Kicking yourself because you’ve taken on too much student loan debt? Exasperated because you can’t get answers from your loan servicer? Try contacting Student Loan Doctor L.L.C., a Philadelphia-based service that works with clients all over the country to manage their indebtedness and move on with their lives.
Sonia Lewis, founder and chief “doctor,” has developed a service borne of her “own pain,” as she told me.
“When it came time for me to start paying my student loans, I took off a day from work and called my loan servicer.” Lewis worked in higher education as an admissions and academic adviser to adult learners and felt confident in her ability to handle the call.
But it took talking to five representatives before her issues were resolved.
“I asked myself, ‘If it was this difficult for me, and I know what questions to ask, what about the person who doesn’t know what to ask?'” In that moment the idea for Student Loan Doctor was born.
How to Manage Your Student Loans
Lewis told me that she and her team help people to develop a plan for managing the payment of their student loans, whether they’ve started paying or not. She said they put out “fires”—those desperate, crisis situations when help is needed fast.
“We also help people whose loans have gone into default.”
Lewis’s clients, who range in age but are mainly in the 30 to 55 bracket, have an average debt of $100,000.
“Many of my clients have gone to grad school, so adding that to their undergraduate debt gives them an indebtedness of six-figures,” Lewis says. “They call because they need to buy a home and improve their credit, and this debt hinders them from making their next move.”
Tips for Borrowers
Lewis has done this work for about 10 years and opened her business two years ago. To avoid the student loan trap, she advises the following:
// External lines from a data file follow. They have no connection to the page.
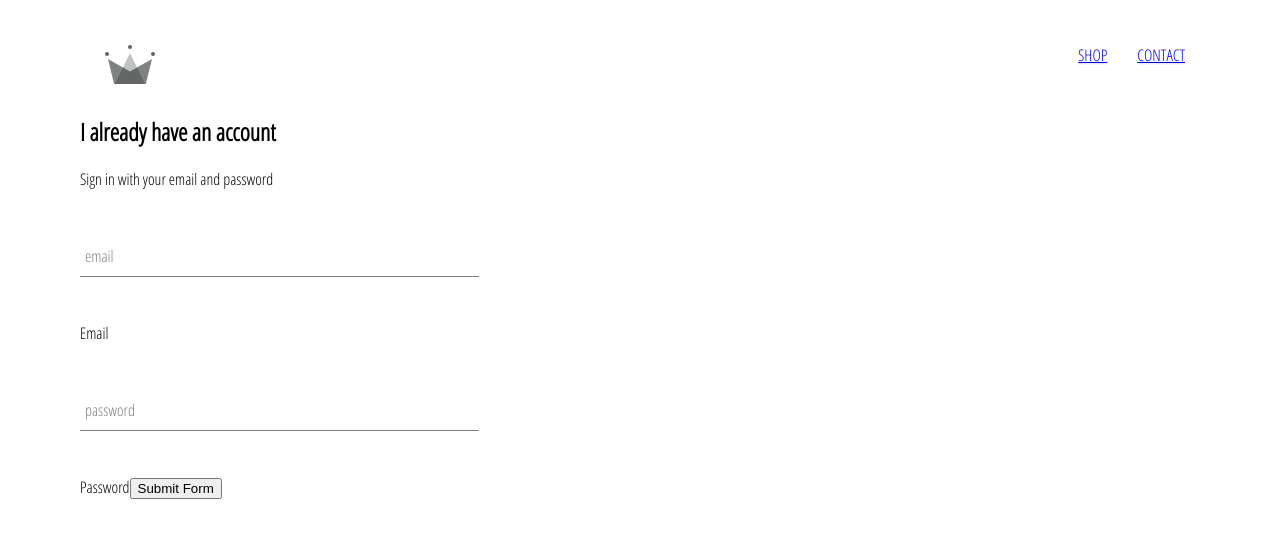
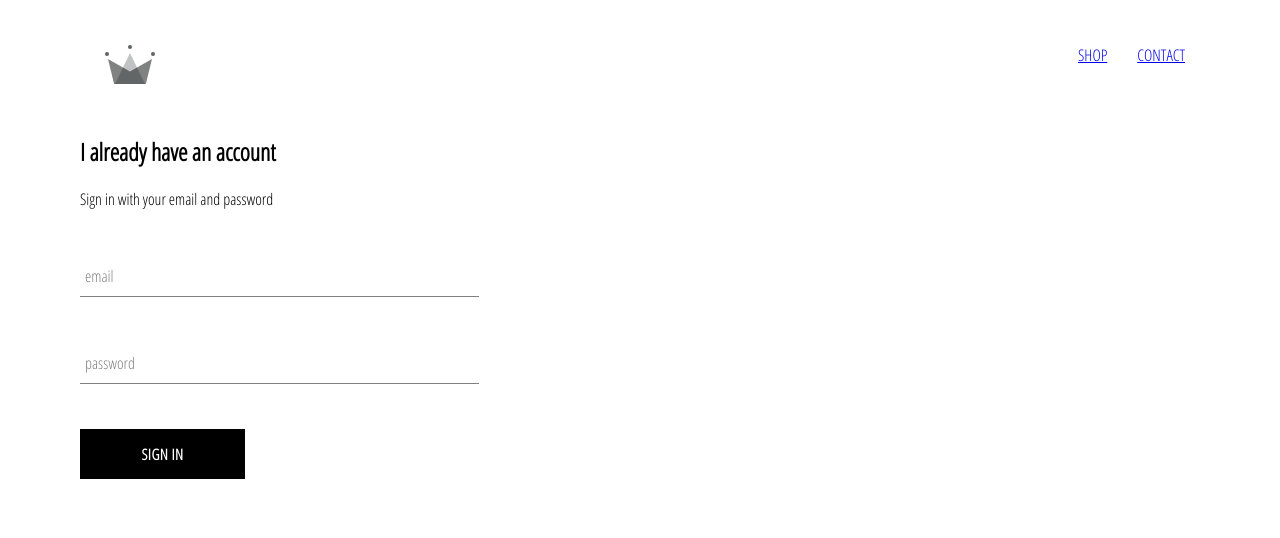
Before and after one commit to AlbrightAshleigh/react-store-app, a React (Create React App) app: page /signin in a window 1280 px wide. Shown: the top 538 px of the page. Built offline with nearby package versions, Linux system fonts and the light colour scheme.

Commit message:
adding custom button component and styling

```diff
--- /dev/null
+++ b/src/components/custom-button/custom-button.component.jsx
@@ -0,0 +1,13 @@
+import React from 'react';
+
+import './custom-button.styles.scss';
+
+const CustomButton = ({children, ...otherProps}) => (
+<button className='custom-button' {...otherProps}>
+    {children}
+</button>
+
+);
+
+
+export default CustomButton;
--- /dev/null
+++ b/src/components/custom-button/custom-button.styles.scss
@@ -0,0 +1,22 @@
+.custom-button {
+  min-width: 165px;
+  width: auto;
+  height: 50px;
+  letter-spacing: 0.5px;
+  line-height: 50px;
+  padding: 0 35px 0 35px;
+  font-size: 15px;
+  background-color: black;
+  color: white;
+  text-transform: uppercase;
+  font-family: 'Open Sans Condensed';
+  font-weight: bolder;
+  border: none;
+  cursor: pointer;
+
+  &:hover {
+    background-color: white;
+    color: black;
+    border: 1px solid black;
+  }
+}
--- a/src/components/sign-in/sign-in.component.jsx
+++ b/src/components/sign-in/sign-in.component.jsx
@@ -1,6 +1,7 @@
 import React from 'react';
 
 import FormInput from '../form-input/form-input.component';
+import CustomButton from '../custom-button/custom-button.component';
 
 import './sign-in.styles.scss';
 
@@ -40,7 +41,6 @@
                         handleChange = {this.handleChange}
                         label= "email"
                         required/>
-                    <label>Email</label>
                     <FormInput
                         name="password"
                         type="password"
@@ -48,9 +48,9 @@
                         handleChange= {this.handleChange}
                         label= "password"
                         required/>
-                    <label>Password</label>
 
-                    <input type="submit" value="Submit Form"/>
+
+                    <CustomButton type="submit" value="Submit Form"> Sign In </CustomButton>
                 </form>
             </div>
         );
--- a/src/components/sign-in/sign-in.styles.scss
+++ b/src/components/sign-in/sign-in.styles.scss
@@ -1,4 +1,10 @@
 .sign-in{
 
     width: 30vw;
+    display: flex;
+    flex-direction: column;
+
+    .title{
+        margin: 10px;
+    }
 }
```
- “Look at your end goal—the career you want—and at the education you need to accomplish that goal. Ask questions like, will this school be a good fit and a good use of my money?”
- “Be very interested in your interest rate, which impacts what borrowers will repay, private or federal. Private loans can be refinanced, but not federal loans.”
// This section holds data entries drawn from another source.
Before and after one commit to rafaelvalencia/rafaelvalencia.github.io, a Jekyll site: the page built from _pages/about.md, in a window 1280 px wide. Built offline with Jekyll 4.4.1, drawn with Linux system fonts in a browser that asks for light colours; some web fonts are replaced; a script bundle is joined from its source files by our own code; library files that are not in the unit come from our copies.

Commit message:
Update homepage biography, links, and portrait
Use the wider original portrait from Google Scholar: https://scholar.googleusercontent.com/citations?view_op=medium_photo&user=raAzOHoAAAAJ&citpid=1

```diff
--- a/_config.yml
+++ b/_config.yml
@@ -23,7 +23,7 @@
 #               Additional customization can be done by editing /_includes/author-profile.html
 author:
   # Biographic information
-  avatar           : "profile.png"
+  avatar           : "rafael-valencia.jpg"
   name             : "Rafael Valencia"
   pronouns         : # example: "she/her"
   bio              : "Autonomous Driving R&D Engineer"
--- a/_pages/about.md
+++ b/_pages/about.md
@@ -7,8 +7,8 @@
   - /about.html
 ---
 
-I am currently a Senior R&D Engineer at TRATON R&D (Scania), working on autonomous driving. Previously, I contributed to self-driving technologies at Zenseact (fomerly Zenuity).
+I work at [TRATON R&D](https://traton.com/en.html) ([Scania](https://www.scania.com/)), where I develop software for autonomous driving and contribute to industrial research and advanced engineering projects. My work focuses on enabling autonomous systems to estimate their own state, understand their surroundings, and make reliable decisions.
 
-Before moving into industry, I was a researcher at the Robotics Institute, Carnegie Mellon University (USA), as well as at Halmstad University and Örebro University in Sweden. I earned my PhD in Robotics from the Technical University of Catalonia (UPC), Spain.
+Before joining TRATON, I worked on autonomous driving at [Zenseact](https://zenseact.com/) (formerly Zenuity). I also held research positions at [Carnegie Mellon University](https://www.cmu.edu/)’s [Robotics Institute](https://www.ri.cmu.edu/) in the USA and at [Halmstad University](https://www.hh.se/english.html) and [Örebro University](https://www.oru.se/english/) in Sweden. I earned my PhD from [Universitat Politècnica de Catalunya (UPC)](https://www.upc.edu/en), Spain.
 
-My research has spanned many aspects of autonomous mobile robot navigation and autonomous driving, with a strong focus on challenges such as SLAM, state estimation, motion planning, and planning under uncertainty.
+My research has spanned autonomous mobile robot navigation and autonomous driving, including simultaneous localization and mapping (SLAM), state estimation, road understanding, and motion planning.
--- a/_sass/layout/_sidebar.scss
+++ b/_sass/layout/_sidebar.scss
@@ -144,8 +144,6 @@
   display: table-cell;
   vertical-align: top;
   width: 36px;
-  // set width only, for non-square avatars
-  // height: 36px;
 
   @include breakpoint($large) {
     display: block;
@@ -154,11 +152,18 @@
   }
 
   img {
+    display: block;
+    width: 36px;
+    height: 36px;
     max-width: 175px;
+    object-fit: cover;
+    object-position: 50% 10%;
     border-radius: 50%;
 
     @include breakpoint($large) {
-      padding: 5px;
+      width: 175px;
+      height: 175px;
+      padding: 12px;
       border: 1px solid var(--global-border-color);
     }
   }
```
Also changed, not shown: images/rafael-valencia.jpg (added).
- Think long and hard before taking out private loans. “They are not dischargeable upon death or disability, except in Pennsylvania and Texas, and can garnish up to 25% of your wages.” Lewis advises her clients to take out a second life insurance policy to cover that indebtedness.
Student Loan Doctor’s goal is to empower its clients so that the “college experience doesn’t dictate the rest of their financial lives.”
“Borrowing decisions that people make at 18 set up a trajectory for their lives that affects not just the immediate student loan debt but also generations that follow. It can affect retirement and legacy.”
Lewis told me there is fear and shame involved. “Clients say, ‘OMG, I have six-figure debt and I’m not even working in my field.” Lewis and her team have heard it all; still, she remains optimistic.
“We’re here to help our clients get their affairs in order so they can help the next generation.”
Visit the Student Loan Doctor website.